Retired PMG Discusses What's Next for Himself, USPS
Among his accomplishments, Runyon, 73, helped contribute to a boom in direct mail. In 1992, when he took office, national advertisers spent $25.4 billion on direct mail. That figure grew to $37.4 billion in 1997.
Indeed, Runyon was considered the PMG who actually turned the postal service into a profitable business. He also was one of the few postal leaders who looked to technology to speed up mail processing. During his tenure, robotic computers, optical character readers and automated tray management systems were added. In addition, from 1992 to 1993, Runyon reduced administrative staff by 23,000. And last year, the postal service announced its third straight surplus of $1.3 billion.
Before joining the USPS, Runyon held several management positions at Ford and Nissan America but was best known for turning around the Tennessee Valley Authority, of which he was named chairman by President Reagan in 1988. There, he was credited with downsizing and re-orienting the organization.
Runyon, who is undecided about what to do next -- except rest for a while -- was succeeded by William J. Henderson, former chief operating officer and executive vice president of the USPS.
DM News: What do you think has been your biggest accomplishment for direct marketers?
Marvin Runyon: I think one thing that I always talk about is the fact that the rates for direct mail haven't increased an awful lot. In fact, increases have been the lowest they have been in history. We've been able to do this because we've put in programs that let us listen to our customers and find out what it is they need to help them grow. We are interested in seeing direct mail grow. This category of mail is very important because it provides a lot of revenue to the postal service.
DM News: I'm interested in technology and how the USPS views it. Do you think the growth of electronic billing and e-mail will affect the First-Class mail category, and is it something the USPS should worry about?
M.R: I consider it a very big problem. In the past six years, we've lost $5 billion in revenues in First-Class mail because of e-mail, fax and electronic data movement like electronic billing. I think that's going to continue to grow, and we have to change the way we do our business. For example, we can use electronic deposition to move direct mail around the country. We can send this type of mail by electronic means to a city that is, say, two days away to save on two days of transportation. Some people who do direct mailing send mail all over the United States, but we can move that mail electronically and then print it. We are looking at putting these initiatives in place now.

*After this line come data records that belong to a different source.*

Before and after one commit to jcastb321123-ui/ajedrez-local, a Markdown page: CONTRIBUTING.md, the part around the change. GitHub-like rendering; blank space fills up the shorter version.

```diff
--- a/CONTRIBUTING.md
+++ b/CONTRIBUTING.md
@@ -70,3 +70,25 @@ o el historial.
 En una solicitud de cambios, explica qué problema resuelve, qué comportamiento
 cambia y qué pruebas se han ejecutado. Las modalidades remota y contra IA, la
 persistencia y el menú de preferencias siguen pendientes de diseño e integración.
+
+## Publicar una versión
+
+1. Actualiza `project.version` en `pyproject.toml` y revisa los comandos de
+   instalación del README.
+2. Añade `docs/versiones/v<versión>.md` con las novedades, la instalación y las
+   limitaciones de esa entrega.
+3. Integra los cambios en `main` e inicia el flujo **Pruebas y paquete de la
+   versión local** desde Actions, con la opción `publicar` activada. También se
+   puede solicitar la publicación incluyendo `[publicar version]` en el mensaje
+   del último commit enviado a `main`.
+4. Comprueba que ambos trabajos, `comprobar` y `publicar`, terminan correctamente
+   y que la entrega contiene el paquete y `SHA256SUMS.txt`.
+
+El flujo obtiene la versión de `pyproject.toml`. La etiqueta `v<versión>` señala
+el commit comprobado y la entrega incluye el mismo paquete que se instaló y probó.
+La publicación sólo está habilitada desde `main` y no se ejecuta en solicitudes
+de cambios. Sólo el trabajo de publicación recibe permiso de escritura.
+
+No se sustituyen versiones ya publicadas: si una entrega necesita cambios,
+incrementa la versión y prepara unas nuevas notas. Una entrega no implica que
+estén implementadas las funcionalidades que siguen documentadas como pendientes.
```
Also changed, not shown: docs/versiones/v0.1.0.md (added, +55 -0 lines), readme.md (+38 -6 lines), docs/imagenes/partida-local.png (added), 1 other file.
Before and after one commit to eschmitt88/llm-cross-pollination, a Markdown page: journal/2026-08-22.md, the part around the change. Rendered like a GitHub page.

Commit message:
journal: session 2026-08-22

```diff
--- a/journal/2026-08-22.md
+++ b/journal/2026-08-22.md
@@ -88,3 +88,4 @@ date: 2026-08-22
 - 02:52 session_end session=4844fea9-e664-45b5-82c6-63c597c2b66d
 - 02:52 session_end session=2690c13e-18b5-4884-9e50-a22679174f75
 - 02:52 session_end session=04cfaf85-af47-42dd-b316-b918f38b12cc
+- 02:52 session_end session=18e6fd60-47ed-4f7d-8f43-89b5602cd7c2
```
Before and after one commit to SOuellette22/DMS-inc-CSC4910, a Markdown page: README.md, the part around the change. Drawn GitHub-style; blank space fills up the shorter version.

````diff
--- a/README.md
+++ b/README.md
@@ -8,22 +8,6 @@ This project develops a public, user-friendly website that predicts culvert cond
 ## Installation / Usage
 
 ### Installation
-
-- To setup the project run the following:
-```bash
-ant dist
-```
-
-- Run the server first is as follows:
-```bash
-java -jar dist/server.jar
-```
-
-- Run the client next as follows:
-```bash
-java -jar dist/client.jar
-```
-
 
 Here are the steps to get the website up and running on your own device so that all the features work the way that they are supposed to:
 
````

DM News: Some of these initiatives have been put into place for the small office, home office market. Do you think this will translate to the larger mailers?
M.R.: I think it definitely will translate to the larger mailers. You take the large mailer -- our largest First-Class mailer mails nothing but bills -- and we can move those bills electronically from California, where they are located, to New York, print them in New York and deliver them in New York, Philadelphia and so forth, even on the same day. Whereas, if they mail it out there, it's two to three days to get there, plus air transportation. We are going to spend, in the next five years, [$5.9 billion] on technology. We are getting processes in place where we'll be able to track every letter and where it is at all times.

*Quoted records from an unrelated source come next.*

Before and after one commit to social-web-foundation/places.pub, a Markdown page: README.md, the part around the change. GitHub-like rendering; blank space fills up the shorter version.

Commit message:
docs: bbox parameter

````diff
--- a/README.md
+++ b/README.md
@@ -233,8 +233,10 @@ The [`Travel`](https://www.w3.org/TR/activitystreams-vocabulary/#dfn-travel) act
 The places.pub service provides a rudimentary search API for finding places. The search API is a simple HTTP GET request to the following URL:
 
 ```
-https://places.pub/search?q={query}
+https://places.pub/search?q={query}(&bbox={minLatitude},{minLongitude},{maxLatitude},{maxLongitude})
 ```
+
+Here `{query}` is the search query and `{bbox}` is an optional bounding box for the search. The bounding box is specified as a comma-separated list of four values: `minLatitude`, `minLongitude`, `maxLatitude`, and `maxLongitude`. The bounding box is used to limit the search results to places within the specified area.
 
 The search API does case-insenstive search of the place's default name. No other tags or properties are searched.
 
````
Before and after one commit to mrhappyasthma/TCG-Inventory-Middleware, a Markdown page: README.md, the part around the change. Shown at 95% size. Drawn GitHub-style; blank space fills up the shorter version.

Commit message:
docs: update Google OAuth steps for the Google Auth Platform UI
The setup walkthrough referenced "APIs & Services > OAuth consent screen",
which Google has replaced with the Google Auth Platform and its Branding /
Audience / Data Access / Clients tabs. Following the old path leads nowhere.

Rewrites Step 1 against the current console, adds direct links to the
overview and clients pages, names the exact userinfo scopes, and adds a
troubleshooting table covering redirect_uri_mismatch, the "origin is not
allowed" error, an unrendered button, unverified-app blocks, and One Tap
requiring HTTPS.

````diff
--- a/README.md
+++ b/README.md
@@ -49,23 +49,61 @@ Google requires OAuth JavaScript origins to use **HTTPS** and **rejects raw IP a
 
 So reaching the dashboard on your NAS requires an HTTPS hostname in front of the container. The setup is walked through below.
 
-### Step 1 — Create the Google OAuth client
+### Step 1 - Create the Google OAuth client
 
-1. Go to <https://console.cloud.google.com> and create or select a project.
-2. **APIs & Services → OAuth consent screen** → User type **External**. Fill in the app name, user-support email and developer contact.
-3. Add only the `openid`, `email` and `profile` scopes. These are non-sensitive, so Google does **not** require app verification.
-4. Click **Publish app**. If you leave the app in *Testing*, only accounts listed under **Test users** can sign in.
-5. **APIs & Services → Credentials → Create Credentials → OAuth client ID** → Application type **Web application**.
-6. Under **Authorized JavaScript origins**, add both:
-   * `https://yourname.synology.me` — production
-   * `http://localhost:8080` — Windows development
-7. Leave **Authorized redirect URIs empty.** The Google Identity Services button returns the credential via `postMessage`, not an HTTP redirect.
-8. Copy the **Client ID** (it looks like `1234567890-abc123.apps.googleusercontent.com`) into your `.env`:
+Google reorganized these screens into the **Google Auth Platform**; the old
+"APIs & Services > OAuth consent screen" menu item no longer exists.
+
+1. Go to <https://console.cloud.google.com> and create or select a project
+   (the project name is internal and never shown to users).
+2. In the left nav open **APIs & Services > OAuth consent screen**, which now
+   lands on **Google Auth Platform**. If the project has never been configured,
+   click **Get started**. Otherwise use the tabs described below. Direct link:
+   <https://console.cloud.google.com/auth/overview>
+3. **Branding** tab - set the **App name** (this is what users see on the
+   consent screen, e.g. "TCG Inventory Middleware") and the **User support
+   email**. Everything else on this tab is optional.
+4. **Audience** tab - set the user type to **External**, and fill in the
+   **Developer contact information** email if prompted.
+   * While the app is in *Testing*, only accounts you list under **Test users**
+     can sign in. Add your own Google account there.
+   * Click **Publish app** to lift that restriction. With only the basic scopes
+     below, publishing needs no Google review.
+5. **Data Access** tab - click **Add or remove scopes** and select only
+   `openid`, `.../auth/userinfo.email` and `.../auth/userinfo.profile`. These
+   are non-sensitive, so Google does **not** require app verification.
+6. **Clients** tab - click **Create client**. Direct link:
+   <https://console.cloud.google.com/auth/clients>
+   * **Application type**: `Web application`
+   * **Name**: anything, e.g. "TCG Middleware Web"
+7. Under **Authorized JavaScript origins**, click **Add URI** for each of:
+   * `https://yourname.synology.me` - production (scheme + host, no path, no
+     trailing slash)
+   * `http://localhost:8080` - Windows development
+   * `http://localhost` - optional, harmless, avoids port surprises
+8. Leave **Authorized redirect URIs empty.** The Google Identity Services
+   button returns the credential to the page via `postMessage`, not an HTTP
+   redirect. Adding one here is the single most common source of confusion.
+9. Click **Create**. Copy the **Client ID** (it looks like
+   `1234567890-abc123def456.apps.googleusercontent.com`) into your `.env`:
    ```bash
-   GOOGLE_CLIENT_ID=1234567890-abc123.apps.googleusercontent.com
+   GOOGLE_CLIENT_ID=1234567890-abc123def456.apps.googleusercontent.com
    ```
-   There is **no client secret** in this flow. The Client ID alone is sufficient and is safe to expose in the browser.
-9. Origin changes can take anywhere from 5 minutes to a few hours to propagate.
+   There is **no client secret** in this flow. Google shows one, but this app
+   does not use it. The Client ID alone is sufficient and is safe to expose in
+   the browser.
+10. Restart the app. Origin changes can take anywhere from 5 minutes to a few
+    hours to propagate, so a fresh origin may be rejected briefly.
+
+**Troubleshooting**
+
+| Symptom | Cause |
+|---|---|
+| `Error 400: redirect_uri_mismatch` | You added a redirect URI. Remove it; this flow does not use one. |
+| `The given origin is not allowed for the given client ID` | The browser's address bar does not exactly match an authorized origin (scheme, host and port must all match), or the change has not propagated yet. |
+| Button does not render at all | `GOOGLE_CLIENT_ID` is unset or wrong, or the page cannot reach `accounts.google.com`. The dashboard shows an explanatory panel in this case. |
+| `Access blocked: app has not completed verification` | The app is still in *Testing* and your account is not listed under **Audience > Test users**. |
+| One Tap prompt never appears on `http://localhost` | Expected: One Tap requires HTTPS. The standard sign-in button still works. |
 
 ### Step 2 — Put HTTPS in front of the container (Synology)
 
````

DM News: Is Henderson aware of these programs and will he continue them?
M.R.: Absolutely. I [had] a management committee consisting of five people, one of which [was] Bill, and he helped make those decisions. He is very aware and very knowledgeable.
DM News : Is there anything that you hope will change or improve for direct marketers under the new PMG?
M.R.: I think Bill Henderson understands direct mail even better than I do because he's been around here a long time. He was also our chief marketing officer. I know that he is very innovative, very forward-thinking and understands the importance of direct mail. He is also very involved and very good with people.
DM News: What is the single biggest challenge he faces?
M.R: I think the labor negotiations [between the National Association of Letter Carriers, the Mail Handlers Union and the American Postal Workers Union], which conclude in November, but begin in August. I believe that these three unions will reach new contracts without going to arbitration. I think Bill Henderson and Jack Potter, our labor relations vice president, are two people who understand the needs of the employees and the needs of the unions.
DM News: What's important to our readers right now is rate-case implementation. What effect did you personally have on the last rate-case implementation decision and how much do you think Henderson will have on this one?
M.R: The board [of governors] makes that decision as a whole, but we have been talking to the board. One of the things we have to look at is that we have to continue to pay back the money that we owe. Right now, we have a negative equity, and we need to eliminate that. Also, we have a responsibility to continually improve our quality. To do that, we have the $17 billion [in capital investments]. All of this has an effect on implementation.
DM News: Does your decision to leave now have anything to do with the [rate case] decision being made now?
M.R.: My decision on timing is because I've served 10 years in the federal system, and I think that's a reasonable amount of time for a person to give back to his country.
DM News: What are you planning to do next?
M.R.: For the next month, I'm going to sit in a chair with my feet on a table. I will, however, do something in the private sector, but I have made no decisions. I'm going to wait for a while -- the opportunities are out there.